> _About this task_
Would you copy each line of the records that includes the word "title"?
-- Opening Marker --
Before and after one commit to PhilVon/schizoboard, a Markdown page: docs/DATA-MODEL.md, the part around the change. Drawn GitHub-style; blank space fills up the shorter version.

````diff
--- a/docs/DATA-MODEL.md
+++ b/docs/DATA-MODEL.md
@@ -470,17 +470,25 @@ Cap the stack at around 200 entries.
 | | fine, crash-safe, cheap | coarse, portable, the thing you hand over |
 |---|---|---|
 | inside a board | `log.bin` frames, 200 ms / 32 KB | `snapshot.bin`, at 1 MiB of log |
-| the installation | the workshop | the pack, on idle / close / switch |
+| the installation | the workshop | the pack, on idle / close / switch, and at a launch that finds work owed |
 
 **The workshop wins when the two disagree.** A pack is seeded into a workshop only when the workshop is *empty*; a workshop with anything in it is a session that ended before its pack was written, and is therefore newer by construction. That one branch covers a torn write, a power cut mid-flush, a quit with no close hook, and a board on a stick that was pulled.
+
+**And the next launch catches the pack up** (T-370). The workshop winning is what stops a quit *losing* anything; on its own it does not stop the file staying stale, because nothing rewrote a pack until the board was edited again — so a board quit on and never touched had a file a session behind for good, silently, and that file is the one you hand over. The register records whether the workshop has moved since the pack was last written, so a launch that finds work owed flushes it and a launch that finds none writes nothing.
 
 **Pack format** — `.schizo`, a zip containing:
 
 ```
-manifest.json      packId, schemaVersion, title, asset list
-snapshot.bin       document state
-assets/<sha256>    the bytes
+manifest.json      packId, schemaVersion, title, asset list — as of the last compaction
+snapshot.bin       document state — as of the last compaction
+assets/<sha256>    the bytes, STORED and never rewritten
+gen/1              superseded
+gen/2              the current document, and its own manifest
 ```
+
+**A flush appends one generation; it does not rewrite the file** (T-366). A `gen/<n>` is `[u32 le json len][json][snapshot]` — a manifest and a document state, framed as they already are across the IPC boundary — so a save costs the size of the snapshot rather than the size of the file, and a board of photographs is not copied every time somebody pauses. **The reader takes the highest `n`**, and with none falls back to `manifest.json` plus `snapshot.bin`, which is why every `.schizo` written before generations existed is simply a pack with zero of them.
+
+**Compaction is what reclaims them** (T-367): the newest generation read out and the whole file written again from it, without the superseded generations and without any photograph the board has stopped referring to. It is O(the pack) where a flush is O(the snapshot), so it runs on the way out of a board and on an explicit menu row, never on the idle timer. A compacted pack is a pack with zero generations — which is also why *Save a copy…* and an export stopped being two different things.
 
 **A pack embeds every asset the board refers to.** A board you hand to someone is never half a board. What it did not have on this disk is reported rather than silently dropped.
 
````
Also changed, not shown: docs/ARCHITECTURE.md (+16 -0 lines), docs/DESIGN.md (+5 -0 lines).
-- Closing Marker --
> _Expected output_
-manifest.json      packId, schemaVersion, title, asset list
+manifest.json      packId, schemaVersion, title, asset list — as of the last compaction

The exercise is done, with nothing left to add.